In a press release, Arauca state police disclosed that the two workers for an oil pipeline project had been returned to freedom along the highway connecting the towns of Tame to Fortul in north-east Colombia, reports Caracol Radio.
The two employees had been kidnapped by an illegal armed group at midday last Sunday on the same main road in the rural area of Caranal.
The kidnappers did not identify themselves as belonging to any organization, according to testimonies received by the police. Coolombia’s two largest rebel groups, the FARC and the ELN, both operate in the area.
The abduction occurred when the armed men forged an illegal squad and inspected the car they were driving, consequently seizing the industrial engineer Narda Rangel and another worker who chose to remain anonymous.
The criminals’ main objective was reportedly to gather information regarding the Bicentennial Pipeline – a 143-mile-long oil pipeline which carries crude oil for export to the port of Covenas, Sucre on Colombia’s Caribbean Coast.
The two employees were working for SICIM – a subcontractor providing industrial security for the firm responsible for the pipeline’s construction.
Colombian newspaper El Tiempo also reported severe disturbances in various Araucan police stations in the early hours of Monday, including a frag grenade attack and forced entry with firearms in a police garrison, as well as the burning of a $200,000 excavator belonging to the oil pipeline constructors.
The million dollar pipeline has been targeted by armed rebel groups since construction began a few years ago, becoming a primary location of terrorist attacks and the kidnapping of employees.

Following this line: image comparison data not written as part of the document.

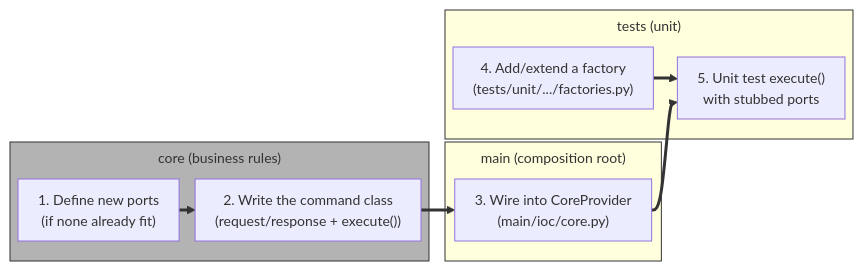
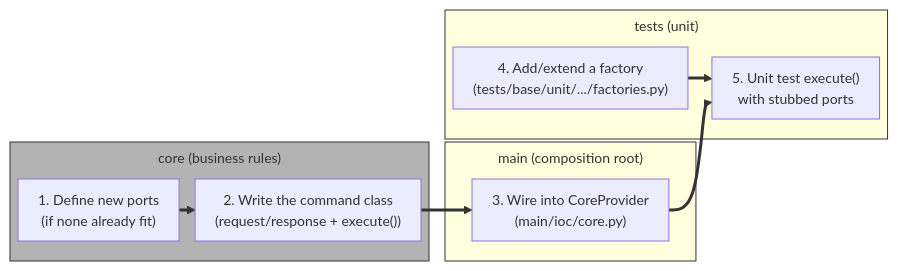
Before and after one commit to Kgotso-Koete/fastapi-clean-example: the diagram in docs/wiki/content/use-case-examples/adding-a-use-case.md, drawn with Mermaid. The commit also changed other lines of this file and 1006 other files, not shown here.

````diff
--- a/docs/wiki/content/use-case-examples/adding-a-use-case.md
+++ b/docs/wiki/content/use-case-examples/adding-a-use-case.md
@@ -21,26 +21,26 @@
     ```mermaid
     %%{init: {"theme": "default", "themeVariables": {"fontSize": "14px"}, "flowchart": {"nodeSpacing": 20, "rankSpacing": 16, "padding": 10, "subGraphTitleMargin": {"top": 5, "bottom": 12}, "useMaxWidth": false}}}%%
     flowchart LR
         subgraph core["core (business rules)"]
             ports["1. Define new ports\n(if none already fit)"]
             cmd["2. Write the command class\n(request/response + execute())"]
             ports --> cmd
         end
 
         subgraph main["main (composition root)"]
             ioc["3. Wire into CoreProvider\n(main/ioc/core.py)"]
         end
 
         subgraph tests["tests (unit)"]
-            factory["4. Add/extend a factory\n(tests/unit/.../factories.py)"]
+            factory["4. Add/extend a factory\n(tests/base/unit/.../factories.py)"]
             unit["5. Unit test execute()\nwith stubbed ports"]
             factory --> unit
         end
 
         cmd --> ioc --> unit
 
         linkStyle default stroke-width:3px,stroke:#333333
         style core fill:#b3b3b3,stroke-width:1px,stroke:#333333
         style main stroke-width:1px,stroke:#333333
         style tests stroke-width:1px,stroke:#333333
     ```
````
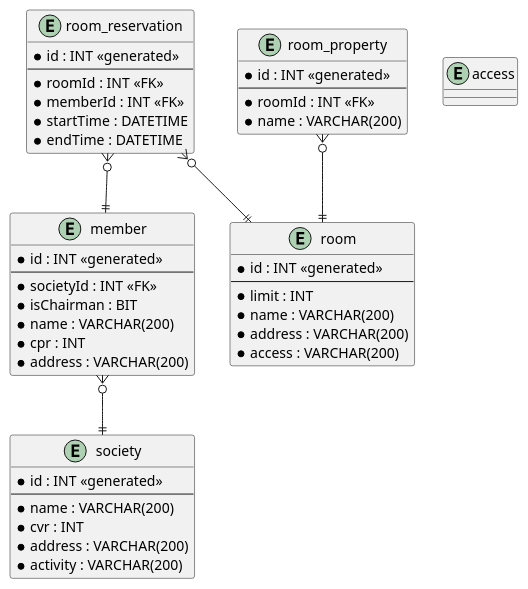
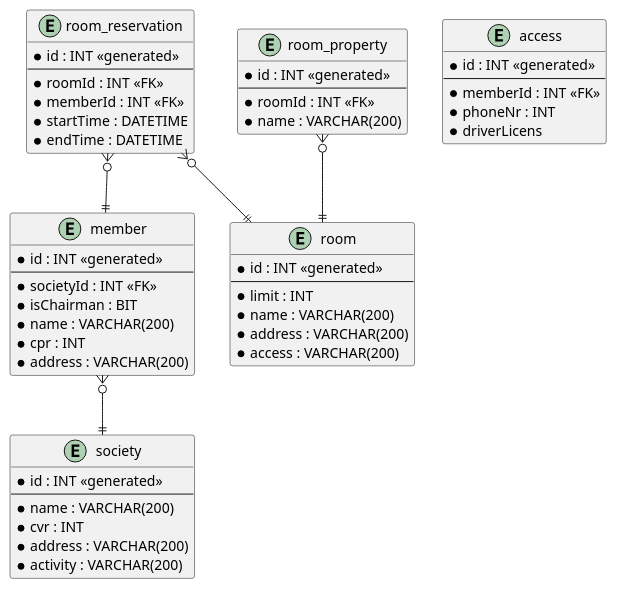
One commit to au-swte21-14/dab2 changed the diagram in EFCoreDab2/uml/er-diagram.puml. Above: the diagram before and after it, drawn with PlantUML.

Commit message:
added Access in er-diagram.puml

```diff
--- a/EFCoreDab2/uml/er-diagram.puml
+++ b/EFCoreDab2/uml/er-diagram.puml
@@ -1,57 +1,63 @@
 @startuml
 'https://plantuml.com/class-diagram
 
 entity society {
     * id : INT <<generated>>
     --
     * name : VARCHAR(200)
     * cvr : INT
     * address : VARCHAR(200)
     * activity : VARCHAR(200)
 }
 
 entity member {
     * id : INT <<generated>>
     --
     * societyId : INT <<FK>>
     * isChairman : BIT
     * name : VARCHAR(200)
     * cpr : INT
     * address : VARCHAR(200)
 }
 
 entity room {
     * id : INT <<generated>>
     --
     * limit : INT
     * name : VARCHAR(200)
     * address : VARCHAR(200)
     * access : VARCHAR(200)
 }
 
 entity room_property {
     * id : INT <<generated>>
     --
     * roomId : INT <<FK>>
     * name : VARCHAR(200)
 }
 
 entity room_reservation {
     * id : INT <<generated>>
     --
     * roomId : INT <<FK>>
     * memberId : INT <<FK>>
     * startTime : DATETIME
     * endTime : DATETIME
 }
 
-entity access
+entity access {
+    * id : INT <<generated>>
+    --
+    * memberId : INT <<FK>>
+    * phoneNr : INT
+    * driverLicens
+}
 
 
 
 member }o--|| society
 room_reservation }o--|| member
 room_reservation }o--|| room
 room_property }o--|| room
 
 @enduml
```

The ELN recently pledged to stop attacking the country’s oil infrastructure if the government agreed to compromises that would end the “environmental and social damage caused by the exploitation of natural oil.”